Bill Shorten wanted to use his first day back in Canberra to talk about the cost of living, but instead arrived to find voters think he's the third-best option to lead Labor.
He's also facing another potential by-election with the government urging him to refer Brisbane-based MP Susan Lamb to the High Court over her citizenship.
Prime Minister Malcolm Turnbull enjoyed a boost from the first Newspoll of the year, beating Mr Shorten as preferred prime minister, 45 per cent to 31, and clawed back some two-party preferred vote to trail Labor 48 to 52 per cent.
It wasn't the only Newspoll contest Mr Shorten lost.

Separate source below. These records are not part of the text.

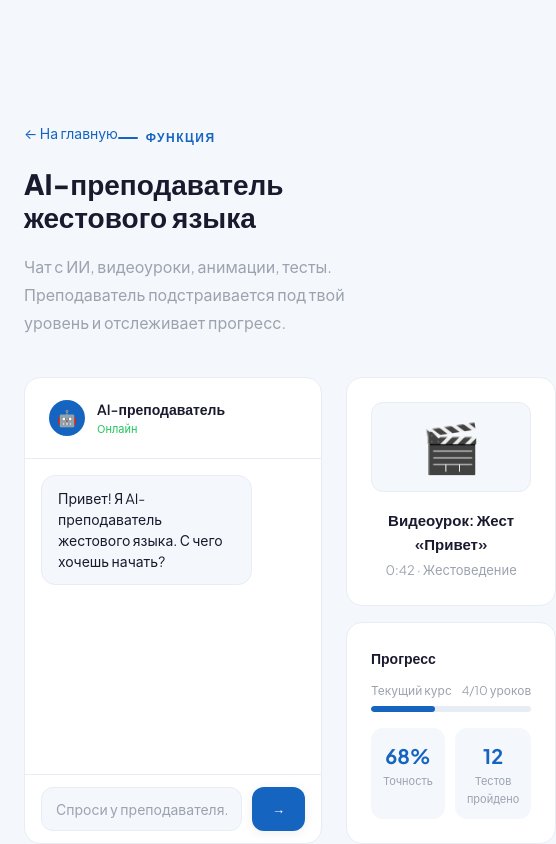
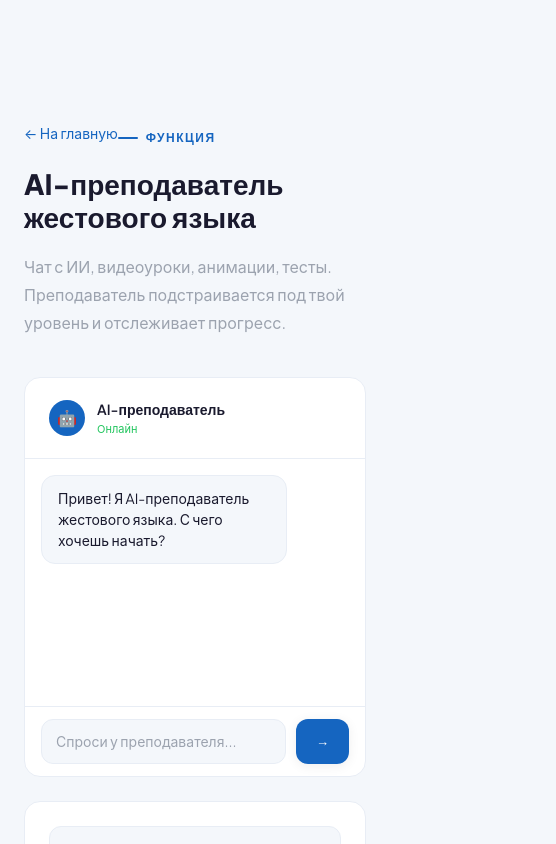
Before and after one commit to heardndb15/hearless16, a Next.js app in the folder landing/: page /ai-tutor in a window 390 px wide. Shown: the top 844 px of the page, 556 px wide, since content can reach past the window. Built offline with nearby package versions, Linux system fonts and the light colour scheme.

Commit message:
fix: make AI tutor chat/video layout responsive on mobile

```diff
--- a/landing/app/ai-tutor/page.tsx
+++ b/landing/app/ai-tutor/page.tsx
@@ -27,7 +27,7 @@ export default function AiTutorPage() {
           Чат с ИИ, видеоуроки, анимации, тесты. Преподаватель подстраивается под твой уровень и отслеживает прогресс.
         </p>
 
-        <div style={{ display: "grid", gridTemplateColumns: "1.2fr 1fr", gap: 24, marginTop: 40 }}>
+        <div className="ai-tutor-grid">
           {/* Chat */}
           <div style={{ background: "var(--bgCard)", borderRadius: "var(--radius)", border: "1px solid var(--border)", display: "flex", flexDirection: "column", minHeight: 400 }}>
             <div style={{ padding: "20px 24px", borderBottom: "1px solid var(--border)", display: "flex", alignItems: "center", gap: 12 }}>
```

Tanya Plibersek was chosen as the preferred Labor leader by 25 per cent of voters, closely followed by Anthony Albanese on 24 per cent and Mr Shorten on 22 per cent.
But senior Labor frontbencher Tony Burke believes Mr Shorten will lead the party to the next election.

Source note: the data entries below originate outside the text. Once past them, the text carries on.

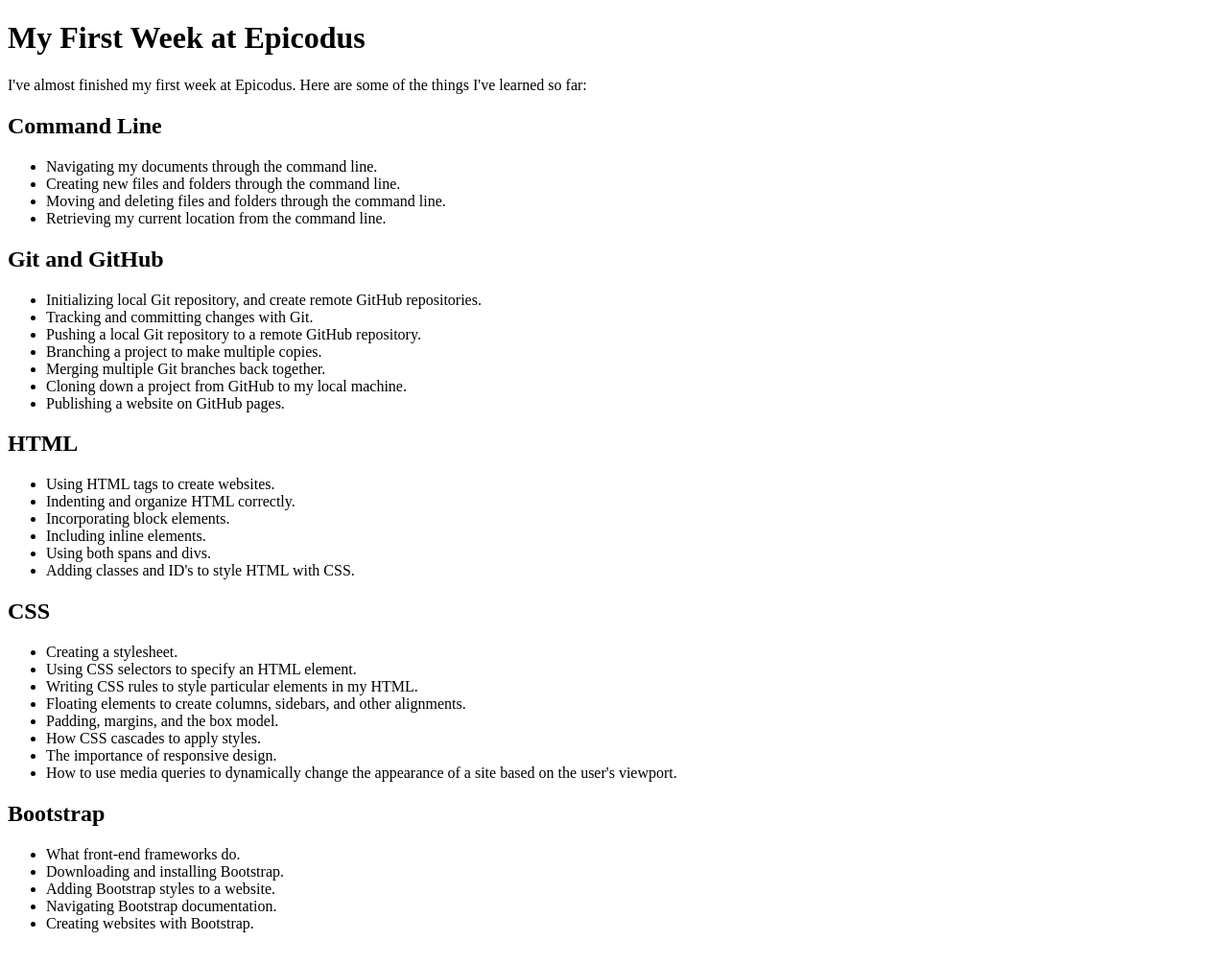
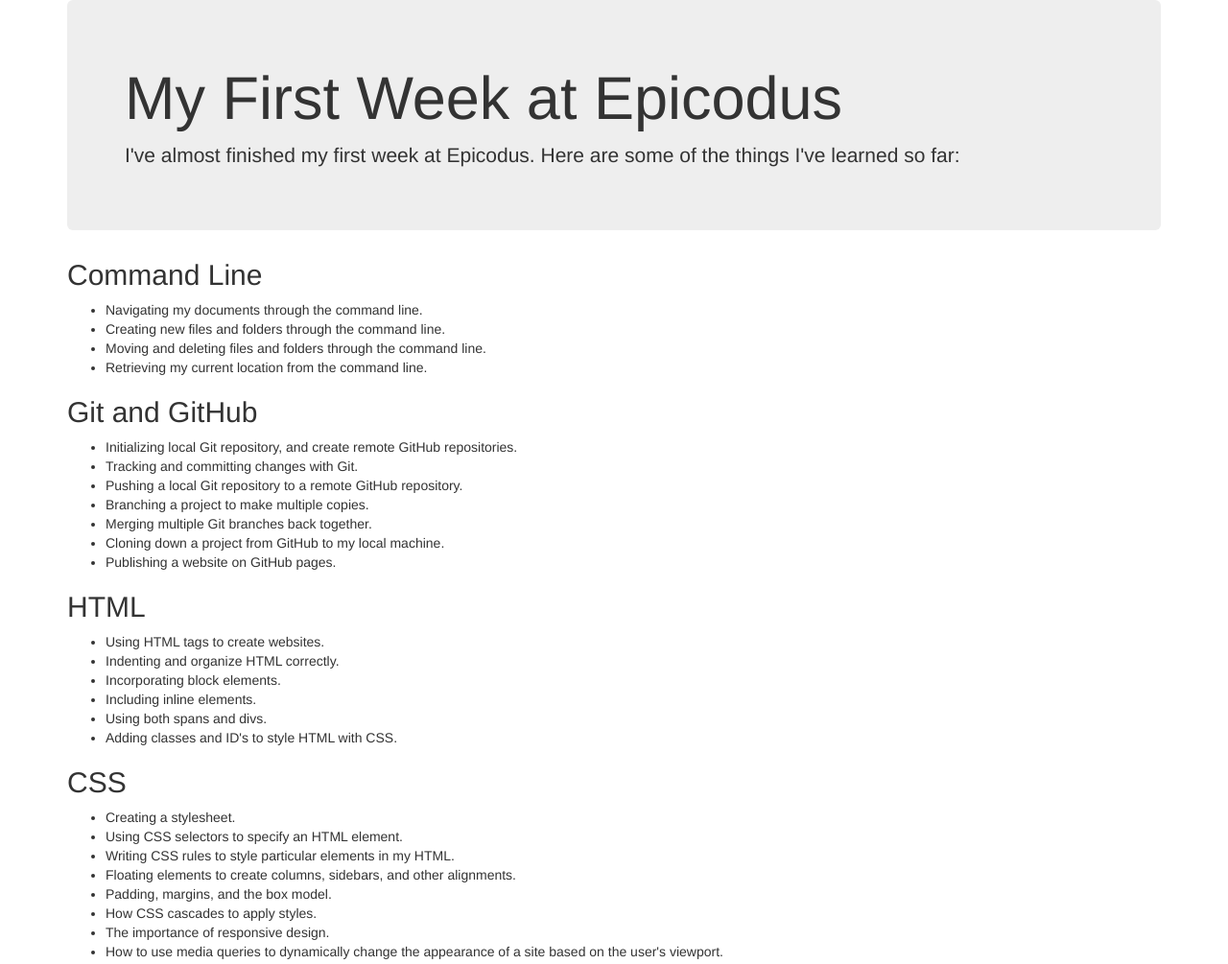
Before and after one commit to davidabutler92/bootstrap-test, a plain HTML site: page index.html in a window 1280 px wide. Shown: the top 1005 px of the page at 96% size. Drawn offline with Linux system fonts and the light colour scheme; files that its build step writes are made by us from their sources.

Commit message:
Add jumbotron element

```diff
--- a/index.html
+++ b/index.html
@@ -2,14 +2,16 @@
 <html>
   <head>
     <title>My First Week at Epicodus</title>
-    <link href="css/bootstrap.css/styles.css" rel="stylesheet" type="text/css">
+    <link href="css/bootstrap.css" rel="stylesheet" type="text/css">
   </head>
   <body>
     <div class="container">
+      <div class="jumbotron">
     <h1>My First Week at Epicodus</h1>
     <p>
       I've almost finished my first week at Epicodus. Here are some of the things I've learned so far:
     </p>
+      </div>
     <h2>Command Line</h2>
     <ul>
       <li>Navigating my documents through the command line.</li>
```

"We don't want to go back to the days, which the Liberal Party are still in, of constant leadership change and speculation," he said on Monday.
His colleague Stephen Jones saw a silver lining in the preferred leader results: "Isn't it good to be a member of a party where we've got such a talented frontbench?"

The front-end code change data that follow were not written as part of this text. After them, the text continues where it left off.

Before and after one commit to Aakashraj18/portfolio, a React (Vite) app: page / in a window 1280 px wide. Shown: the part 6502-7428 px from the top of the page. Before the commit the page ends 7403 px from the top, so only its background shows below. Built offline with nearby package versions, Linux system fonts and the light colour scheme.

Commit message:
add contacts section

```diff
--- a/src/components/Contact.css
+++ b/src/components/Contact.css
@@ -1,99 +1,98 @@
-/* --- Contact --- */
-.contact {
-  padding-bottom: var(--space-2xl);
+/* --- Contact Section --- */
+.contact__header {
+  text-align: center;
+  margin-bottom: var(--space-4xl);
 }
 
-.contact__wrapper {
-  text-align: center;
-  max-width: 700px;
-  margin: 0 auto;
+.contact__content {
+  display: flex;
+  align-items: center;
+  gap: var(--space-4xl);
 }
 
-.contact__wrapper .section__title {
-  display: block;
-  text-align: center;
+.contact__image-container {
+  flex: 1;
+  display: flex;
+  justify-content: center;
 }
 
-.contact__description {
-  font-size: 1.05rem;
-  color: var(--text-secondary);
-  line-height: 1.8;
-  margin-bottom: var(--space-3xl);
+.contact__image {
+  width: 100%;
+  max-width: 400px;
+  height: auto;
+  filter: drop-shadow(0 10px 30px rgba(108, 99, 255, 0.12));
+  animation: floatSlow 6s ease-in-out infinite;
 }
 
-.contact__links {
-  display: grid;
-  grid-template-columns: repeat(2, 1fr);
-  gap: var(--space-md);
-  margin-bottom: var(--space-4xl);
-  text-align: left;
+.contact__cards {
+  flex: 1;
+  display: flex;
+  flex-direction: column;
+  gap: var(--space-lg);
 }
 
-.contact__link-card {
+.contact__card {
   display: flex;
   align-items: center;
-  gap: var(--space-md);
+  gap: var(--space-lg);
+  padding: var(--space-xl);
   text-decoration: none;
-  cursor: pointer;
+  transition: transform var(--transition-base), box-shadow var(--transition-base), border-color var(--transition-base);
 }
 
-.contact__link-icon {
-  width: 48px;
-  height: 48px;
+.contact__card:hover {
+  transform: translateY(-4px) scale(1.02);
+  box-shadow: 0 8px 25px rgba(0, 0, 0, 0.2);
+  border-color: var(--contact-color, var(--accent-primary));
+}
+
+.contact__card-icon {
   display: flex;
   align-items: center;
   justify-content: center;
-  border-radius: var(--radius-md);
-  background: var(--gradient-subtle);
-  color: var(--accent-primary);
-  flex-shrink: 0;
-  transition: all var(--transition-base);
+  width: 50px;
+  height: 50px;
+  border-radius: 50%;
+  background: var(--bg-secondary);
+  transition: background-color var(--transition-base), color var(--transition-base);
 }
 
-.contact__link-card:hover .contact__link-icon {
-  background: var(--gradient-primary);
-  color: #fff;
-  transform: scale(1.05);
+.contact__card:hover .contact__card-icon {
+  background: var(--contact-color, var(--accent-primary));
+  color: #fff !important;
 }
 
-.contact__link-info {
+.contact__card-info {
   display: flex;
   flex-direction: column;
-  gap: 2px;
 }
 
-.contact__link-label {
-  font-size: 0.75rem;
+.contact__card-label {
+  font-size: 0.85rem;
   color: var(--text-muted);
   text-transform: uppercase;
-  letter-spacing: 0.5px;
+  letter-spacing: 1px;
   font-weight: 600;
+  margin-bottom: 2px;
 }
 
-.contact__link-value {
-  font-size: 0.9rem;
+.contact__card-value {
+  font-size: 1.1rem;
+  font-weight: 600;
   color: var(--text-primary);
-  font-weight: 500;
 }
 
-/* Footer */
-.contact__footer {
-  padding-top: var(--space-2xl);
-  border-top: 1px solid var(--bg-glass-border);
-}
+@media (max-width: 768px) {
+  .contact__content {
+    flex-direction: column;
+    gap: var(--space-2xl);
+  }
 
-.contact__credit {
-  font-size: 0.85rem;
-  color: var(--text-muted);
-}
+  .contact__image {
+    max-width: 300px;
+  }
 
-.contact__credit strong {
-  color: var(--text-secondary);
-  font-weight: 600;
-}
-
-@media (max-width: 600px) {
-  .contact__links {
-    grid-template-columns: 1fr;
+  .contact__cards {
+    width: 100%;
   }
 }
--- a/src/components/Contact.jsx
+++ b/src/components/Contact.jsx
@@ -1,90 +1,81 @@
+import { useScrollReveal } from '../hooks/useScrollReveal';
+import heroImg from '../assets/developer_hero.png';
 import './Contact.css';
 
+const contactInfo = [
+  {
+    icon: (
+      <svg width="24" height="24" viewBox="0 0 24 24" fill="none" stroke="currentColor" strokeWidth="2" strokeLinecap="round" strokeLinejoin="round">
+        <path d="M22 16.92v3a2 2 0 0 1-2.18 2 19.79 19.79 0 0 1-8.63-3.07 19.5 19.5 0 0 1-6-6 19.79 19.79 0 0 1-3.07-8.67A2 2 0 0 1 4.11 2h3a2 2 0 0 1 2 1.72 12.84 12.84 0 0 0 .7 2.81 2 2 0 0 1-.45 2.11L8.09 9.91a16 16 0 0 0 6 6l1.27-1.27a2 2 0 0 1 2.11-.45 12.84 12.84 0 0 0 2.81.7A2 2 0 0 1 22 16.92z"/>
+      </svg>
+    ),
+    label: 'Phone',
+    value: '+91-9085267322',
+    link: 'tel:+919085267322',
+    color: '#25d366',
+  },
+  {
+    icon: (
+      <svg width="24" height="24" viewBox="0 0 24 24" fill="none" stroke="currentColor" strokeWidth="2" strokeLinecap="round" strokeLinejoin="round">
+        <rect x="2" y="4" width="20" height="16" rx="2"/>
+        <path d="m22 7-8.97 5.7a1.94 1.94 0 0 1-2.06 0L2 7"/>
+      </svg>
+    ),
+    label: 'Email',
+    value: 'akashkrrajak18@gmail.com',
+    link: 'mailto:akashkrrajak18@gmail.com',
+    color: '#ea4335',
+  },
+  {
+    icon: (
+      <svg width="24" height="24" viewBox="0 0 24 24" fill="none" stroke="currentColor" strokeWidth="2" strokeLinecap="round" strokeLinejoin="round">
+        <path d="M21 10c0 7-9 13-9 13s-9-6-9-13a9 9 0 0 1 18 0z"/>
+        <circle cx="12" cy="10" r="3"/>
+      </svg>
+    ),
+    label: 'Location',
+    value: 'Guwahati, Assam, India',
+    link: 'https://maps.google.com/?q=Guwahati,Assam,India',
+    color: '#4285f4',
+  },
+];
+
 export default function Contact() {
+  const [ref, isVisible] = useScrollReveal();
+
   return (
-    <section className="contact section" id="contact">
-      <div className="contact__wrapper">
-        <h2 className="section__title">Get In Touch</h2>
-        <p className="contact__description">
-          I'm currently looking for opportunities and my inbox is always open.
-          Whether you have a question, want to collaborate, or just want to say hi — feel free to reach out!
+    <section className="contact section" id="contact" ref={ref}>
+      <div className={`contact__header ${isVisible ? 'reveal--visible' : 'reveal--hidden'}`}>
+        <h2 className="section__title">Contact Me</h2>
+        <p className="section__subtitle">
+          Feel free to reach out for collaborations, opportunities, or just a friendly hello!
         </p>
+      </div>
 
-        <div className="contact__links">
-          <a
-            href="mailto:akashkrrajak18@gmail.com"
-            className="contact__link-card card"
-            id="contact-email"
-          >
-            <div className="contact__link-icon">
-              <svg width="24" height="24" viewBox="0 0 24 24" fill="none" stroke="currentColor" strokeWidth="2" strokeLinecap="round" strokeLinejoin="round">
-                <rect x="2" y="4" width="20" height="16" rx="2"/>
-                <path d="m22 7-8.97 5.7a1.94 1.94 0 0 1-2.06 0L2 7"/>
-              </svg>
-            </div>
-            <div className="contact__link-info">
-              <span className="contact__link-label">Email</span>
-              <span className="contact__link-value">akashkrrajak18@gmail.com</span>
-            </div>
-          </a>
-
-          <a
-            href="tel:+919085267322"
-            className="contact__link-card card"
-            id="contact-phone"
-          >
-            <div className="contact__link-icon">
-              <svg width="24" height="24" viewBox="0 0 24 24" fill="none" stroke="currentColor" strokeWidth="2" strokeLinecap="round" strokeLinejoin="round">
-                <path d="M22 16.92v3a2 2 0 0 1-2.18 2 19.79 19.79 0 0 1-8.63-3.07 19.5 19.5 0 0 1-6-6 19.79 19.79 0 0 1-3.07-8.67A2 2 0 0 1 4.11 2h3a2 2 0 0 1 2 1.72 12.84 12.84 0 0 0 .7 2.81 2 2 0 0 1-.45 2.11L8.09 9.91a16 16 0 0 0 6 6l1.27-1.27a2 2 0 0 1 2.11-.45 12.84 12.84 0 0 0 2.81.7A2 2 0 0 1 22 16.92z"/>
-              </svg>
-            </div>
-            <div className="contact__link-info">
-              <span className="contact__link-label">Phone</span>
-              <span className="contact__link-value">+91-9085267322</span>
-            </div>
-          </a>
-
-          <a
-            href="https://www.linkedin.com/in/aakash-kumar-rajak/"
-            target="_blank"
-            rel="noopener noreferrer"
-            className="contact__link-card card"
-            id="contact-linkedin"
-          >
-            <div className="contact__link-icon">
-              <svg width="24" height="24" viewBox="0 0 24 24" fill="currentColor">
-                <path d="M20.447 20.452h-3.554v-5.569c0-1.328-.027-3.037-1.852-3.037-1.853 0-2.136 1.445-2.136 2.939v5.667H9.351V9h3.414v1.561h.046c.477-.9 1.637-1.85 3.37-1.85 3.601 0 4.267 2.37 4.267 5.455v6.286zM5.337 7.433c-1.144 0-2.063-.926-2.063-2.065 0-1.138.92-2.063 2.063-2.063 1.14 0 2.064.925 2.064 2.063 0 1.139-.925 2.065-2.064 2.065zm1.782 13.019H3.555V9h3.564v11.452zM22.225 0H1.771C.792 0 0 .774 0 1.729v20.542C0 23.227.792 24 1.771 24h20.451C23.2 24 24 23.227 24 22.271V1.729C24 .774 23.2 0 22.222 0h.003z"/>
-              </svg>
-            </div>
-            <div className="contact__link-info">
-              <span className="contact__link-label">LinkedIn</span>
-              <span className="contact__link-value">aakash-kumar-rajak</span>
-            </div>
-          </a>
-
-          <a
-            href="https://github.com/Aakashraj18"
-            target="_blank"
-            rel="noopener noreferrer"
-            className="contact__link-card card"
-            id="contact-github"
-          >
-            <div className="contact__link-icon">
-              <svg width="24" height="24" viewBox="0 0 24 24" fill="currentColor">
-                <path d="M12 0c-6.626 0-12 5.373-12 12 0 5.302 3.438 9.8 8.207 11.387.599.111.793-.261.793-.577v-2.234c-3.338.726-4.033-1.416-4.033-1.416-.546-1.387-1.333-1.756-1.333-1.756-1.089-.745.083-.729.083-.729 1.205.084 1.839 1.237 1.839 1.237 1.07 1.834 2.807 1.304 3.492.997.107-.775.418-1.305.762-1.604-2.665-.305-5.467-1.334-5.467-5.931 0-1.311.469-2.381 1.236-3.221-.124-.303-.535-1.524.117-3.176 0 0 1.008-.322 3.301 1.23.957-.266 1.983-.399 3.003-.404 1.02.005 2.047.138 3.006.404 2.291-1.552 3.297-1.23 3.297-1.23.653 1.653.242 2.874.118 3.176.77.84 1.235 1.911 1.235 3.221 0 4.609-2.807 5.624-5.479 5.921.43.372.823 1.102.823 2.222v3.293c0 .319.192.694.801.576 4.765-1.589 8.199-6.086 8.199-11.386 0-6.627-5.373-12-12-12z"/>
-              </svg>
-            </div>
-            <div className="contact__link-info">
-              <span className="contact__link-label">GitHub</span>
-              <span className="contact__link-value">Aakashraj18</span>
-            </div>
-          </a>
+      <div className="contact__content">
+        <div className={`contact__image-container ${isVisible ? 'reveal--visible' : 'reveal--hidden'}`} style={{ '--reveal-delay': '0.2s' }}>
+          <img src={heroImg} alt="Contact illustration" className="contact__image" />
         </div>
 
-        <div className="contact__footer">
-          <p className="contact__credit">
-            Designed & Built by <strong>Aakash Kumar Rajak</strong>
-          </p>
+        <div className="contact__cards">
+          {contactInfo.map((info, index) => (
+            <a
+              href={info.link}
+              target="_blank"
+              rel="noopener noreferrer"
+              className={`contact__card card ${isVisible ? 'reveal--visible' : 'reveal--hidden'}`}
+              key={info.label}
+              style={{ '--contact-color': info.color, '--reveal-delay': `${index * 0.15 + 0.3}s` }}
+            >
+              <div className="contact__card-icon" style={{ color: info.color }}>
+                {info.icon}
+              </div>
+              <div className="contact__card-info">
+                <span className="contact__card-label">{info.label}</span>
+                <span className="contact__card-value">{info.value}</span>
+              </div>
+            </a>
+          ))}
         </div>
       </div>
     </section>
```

The government put pressure on Ms Lamb to resign from her Longman seat after the UK Home Office could not process her citizenship renunciation.
Attorney-General Christian Porter said Mr Shorten should send Ms Lamb's case to be tested in the High Court.
"I think it's almost to the point now where it's irresistible the argument that (Mr Shorten) should refer and my view is he likely will in the very near future," he told Sky News on Monday.
But Mr Burke said all MPs with Section 44 questions hanging over their heads should go to the High Court at the same time, including Liberal MP Jason Falinski.
Mr Shorten took the government to task over wage stagnation and health insurance premium rises, as he looked to take advantage of concerns about rising inequality among Australian families.
The Senate welcomed Liberal Jim Molan to its benches, replacing the NSW Nationals' Fiona Nash, One Nation senator Fraser Anning announced he was now an independent, while independent Lucy Gichuhi joined the Liberal Party.
Mr Turnbull and Mr Shorten also paid tribute to Hawke government minister Barry Cohen at a memorial service, and ex-Fairfax journalist Michael Gordon.
Anti-Adani protesters used Parliament's first day back to increase the pressure on MPs to back away from a proposed Queensland coal mine.